Sunday, January 22, 2012

A Monster Calls

“Stories are wild creatures,” the monster said. “When you let them loose, who knows what havoc they might wreak?”  Indeed. “A Monster Calls” (Candlewick Press, 2011), by Patrick Ness, wrought all sorts of havoc with this reader’s emotions.
            At seven minutes after midnight, Conor O’Malley awakes from his nightmare—the nightmare, the one that began haunting him after his mother began cancer treatments—to find a monster at his bedroom window. The monster—part giant, part yew tree, ancient and wild—appears every night at 12:07. It tells Conor three stories, parables really, that overturn expectations. The good prince does a terrible thing. Innocent girls die.  Stories don’t always have happy endings. And after the third tale is told, the monster demands the most difficult thing from Conor: the truth.
            “A Monster Calls” is an extraordinary book about coming to terms with the impending death of a loved one.  Conor knows, deep down, that his mother is dying, but he is in denial, believing each new treatment to be the one that will save her. The monster guides Conor as the boy deals with a father who lives far away with his new family, his increasing isolation at school, his terrible anger, and a difficult grandmother who loves her daughter with the same kind of ferocity that Conor feels for his mother. Each character, even the bully who makes Conor’s life even more hellish, is drawn with care and compassion. The monster may be the best character of them all.
            “A Monster Calls” is also a beautiful book to look at, with illustrations by Jim Kay. Kay’s interpretation of the monster is both haunting and menacing, and the images work perfectly with the text.  
Ness, author of the terrific Chaos Walking trilogy, based “A Monster Calls” on the final story of idea of Siobhan Dowd, whose premature death from cancer prevented her from writing it herself. (I reviewed two of Dowd’s books, “Bog Child” and “Solace of the Road.” If you have not yet read anything by this amazing author, I highly recommend them.) In an author’s note, Ness writes that he felt as if Dowd had handed him a baton. “And now it’s time to hand the baton on to you,” Ness writes. “Stories don’t end with the writers, however many started the race.

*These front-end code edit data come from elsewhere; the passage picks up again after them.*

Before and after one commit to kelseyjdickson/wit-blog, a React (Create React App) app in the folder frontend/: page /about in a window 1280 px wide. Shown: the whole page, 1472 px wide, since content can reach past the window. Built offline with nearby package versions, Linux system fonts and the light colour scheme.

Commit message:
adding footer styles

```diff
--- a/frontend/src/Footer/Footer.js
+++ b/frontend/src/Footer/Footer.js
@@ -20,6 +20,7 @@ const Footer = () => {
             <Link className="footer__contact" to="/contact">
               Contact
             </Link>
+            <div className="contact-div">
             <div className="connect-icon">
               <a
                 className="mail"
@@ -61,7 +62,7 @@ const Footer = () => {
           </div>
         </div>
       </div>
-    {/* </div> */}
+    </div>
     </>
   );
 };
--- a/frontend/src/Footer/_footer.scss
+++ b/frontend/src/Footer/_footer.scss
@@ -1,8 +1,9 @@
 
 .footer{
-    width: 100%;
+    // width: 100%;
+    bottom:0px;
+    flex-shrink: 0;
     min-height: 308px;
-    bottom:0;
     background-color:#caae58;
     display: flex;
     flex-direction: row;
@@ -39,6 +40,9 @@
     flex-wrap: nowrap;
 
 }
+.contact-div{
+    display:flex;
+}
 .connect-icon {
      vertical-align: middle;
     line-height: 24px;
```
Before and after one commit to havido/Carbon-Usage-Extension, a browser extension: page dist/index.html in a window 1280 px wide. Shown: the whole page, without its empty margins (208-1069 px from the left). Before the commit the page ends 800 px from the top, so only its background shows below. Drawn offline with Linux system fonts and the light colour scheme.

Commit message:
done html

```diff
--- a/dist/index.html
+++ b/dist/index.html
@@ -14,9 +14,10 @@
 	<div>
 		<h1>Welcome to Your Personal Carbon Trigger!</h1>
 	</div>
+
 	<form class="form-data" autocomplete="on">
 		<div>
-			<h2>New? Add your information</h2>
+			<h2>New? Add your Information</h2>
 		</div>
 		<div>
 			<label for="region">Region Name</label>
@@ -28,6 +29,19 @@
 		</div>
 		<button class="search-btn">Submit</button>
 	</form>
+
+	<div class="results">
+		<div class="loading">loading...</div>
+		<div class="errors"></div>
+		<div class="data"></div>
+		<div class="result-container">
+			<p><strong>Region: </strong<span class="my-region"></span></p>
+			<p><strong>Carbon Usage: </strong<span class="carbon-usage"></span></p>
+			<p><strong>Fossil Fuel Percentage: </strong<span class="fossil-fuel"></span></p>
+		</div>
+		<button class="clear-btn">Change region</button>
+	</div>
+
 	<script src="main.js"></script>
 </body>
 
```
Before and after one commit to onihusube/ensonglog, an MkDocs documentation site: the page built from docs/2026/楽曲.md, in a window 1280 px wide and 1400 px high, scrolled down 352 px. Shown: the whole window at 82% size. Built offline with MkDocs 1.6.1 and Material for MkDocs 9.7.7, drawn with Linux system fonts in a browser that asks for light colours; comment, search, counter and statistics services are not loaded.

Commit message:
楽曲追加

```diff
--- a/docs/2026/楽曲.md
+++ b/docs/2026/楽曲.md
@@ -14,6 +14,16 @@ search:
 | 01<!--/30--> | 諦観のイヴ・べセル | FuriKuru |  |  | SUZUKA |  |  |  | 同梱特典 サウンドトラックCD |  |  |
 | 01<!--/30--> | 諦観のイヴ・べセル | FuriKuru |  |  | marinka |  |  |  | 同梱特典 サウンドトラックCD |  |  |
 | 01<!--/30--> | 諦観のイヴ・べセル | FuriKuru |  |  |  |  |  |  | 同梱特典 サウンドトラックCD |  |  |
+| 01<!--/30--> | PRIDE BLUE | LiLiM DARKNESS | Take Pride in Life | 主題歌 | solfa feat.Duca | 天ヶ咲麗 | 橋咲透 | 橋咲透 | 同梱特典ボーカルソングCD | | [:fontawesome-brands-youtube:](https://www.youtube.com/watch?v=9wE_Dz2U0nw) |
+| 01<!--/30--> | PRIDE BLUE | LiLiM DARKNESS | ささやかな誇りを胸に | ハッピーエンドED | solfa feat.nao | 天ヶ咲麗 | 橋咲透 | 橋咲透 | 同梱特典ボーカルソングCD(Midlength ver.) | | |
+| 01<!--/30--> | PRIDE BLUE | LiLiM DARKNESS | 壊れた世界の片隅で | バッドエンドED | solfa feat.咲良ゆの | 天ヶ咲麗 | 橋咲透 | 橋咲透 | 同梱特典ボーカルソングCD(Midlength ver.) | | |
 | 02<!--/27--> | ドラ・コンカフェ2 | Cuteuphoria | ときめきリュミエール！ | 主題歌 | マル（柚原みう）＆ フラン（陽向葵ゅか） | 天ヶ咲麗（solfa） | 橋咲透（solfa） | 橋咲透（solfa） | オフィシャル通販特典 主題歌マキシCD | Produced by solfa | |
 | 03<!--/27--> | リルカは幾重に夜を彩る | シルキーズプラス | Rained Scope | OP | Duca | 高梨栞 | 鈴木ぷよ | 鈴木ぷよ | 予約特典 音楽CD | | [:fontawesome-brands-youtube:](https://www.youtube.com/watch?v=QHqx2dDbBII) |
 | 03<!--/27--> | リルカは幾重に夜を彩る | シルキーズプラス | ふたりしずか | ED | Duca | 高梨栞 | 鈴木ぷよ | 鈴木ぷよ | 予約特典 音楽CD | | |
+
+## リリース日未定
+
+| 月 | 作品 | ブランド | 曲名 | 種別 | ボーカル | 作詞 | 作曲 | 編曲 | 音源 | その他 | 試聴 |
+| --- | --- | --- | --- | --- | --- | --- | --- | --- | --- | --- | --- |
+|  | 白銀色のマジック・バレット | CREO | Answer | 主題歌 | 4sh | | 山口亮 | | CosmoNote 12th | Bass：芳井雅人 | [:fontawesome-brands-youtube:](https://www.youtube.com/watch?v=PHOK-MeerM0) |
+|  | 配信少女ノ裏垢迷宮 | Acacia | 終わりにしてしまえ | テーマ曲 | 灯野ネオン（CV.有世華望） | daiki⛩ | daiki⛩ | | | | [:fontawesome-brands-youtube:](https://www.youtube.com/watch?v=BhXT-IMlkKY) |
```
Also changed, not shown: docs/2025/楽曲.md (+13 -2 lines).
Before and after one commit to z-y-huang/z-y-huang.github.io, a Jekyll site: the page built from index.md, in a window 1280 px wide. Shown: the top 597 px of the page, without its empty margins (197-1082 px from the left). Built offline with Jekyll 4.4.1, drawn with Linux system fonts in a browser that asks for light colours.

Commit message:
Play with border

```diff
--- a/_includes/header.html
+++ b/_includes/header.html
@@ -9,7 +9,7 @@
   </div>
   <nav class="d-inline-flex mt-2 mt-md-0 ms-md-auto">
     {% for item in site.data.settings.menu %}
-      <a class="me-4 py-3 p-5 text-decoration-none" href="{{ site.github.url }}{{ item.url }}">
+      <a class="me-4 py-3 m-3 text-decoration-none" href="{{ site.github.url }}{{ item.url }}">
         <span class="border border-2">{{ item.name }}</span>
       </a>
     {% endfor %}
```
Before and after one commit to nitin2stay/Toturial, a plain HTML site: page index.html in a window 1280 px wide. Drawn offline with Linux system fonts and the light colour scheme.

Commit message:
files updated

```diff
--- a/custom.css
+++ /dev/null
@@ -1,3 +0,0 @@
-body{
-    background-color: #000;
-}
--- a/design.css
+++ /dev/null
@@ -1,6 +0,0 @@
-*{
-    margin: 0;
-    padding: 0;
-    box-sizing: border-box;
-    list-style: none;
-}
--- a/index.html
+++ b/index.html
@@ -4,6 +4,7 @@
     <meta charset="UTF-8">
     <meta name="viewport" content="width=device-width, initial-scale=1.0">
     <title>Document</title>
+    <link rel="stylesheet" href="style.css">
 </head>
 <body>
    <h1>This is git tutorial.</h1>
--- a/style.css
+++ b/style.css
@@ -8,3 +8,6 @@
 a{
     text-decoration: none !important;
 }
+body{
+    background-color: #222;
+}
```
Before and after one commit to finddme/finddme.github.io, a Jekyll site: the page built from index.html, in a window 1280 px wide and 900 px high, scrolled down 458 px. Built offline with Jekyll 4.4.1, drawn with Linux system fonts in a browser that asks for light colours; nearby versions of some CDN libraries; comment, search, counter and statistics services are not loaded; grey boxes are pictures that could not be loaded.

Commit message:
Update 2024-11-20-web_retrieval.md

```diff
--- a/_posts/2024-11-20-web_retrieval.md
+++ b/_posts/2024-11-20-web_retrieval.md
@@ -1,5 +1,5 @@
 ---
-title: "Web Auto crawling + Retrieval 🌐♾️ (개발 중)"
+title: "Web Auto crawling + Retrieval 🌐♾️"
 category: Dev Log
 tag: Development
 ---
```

Here’s what Siobhan and I came up with. So go. Run with it. Make trouble.”
Read this book with a box of tissues.

This review originally appeared in the Sunday, January 22, 2012 edition of The News-Gazette. 

Friday, January 6, 2012

High-flying adventures in Africa

In 1936, aviatrix Beryl Markham flew solo across the Atlantic—from England to North America, a much more difficult feat than Amelia Earhart’s west-to-east 1928 trek—and became one of the most celebrated women in the world.
            “Promise the Night,” (Chronicle Books, 2011) Michaela MacColl’s latest historical novel, weaves newspaper and journal accounts from Beryl’s transatlantic flight into the story of her remarkable childhood.
            Beryl Clutterbuck was born in 1902 in England, but she moved to British East Africa (now known as Kenya) with her parents and brother when she was two years old. Living conditions there were difficult and primitive by British standards, and Beryl’s mother soon abandoned her husband and daughter to return to England with a British officer she met in Nairobi.
If life in Africa was too demanding for Clara Clutterbuck, it was heaven for the adventuresome Beryl. She explores the forests, adopts the local Nandi tribe as her substitute family, and learns to speak Swahili. She fervently wishes to join her Nandi friend, a boy named Kibii, in becoming a Nandi warrior. Taught by Kibii’s father, Arap Maina, Beryl learns to jump “higher than her head” and even takes part in a hunt for the leopard. On her father’s ranch, she and Kibii learned to break horses. (Before becoming a pilot, Beryl was the first licensed female horse trainer in British East Africa.)
Beryl rebels at every attempt to turn her into a proper young lady, even as she comes to understand the daughter of a British colonialist can never really become African. 
I received an advance review copy of “Promise the Night” believing it to be a young adult novel, but it is ideal for younger readers—say, ages 9 to 12. Younger teens would like it as well.
Older teens and adults interested in learning more about Beryl Markham should check out her remarkable memoir, “West With the Night.” I recently listened to the unabridged audio version (Blackstone Audio, 2005), read by actress Julie Harris. It is little wonder that Ernest Hemingway, who was not often in the habit of praising other writers, wrote, “[she] can write rings around all of us who consider ourselves writers.” Her fine prose is especially remarkable given her early dislike of reading and writing, although some have suggested that “West With the Night” was ghostwritten by her husband, a Hollywood screen writer.
No matter. Both “Promise the Night” and “West with the Night” are high-flying adventures.

This review originally appeared in the Sunday, January 1 edition of The News-Gazette.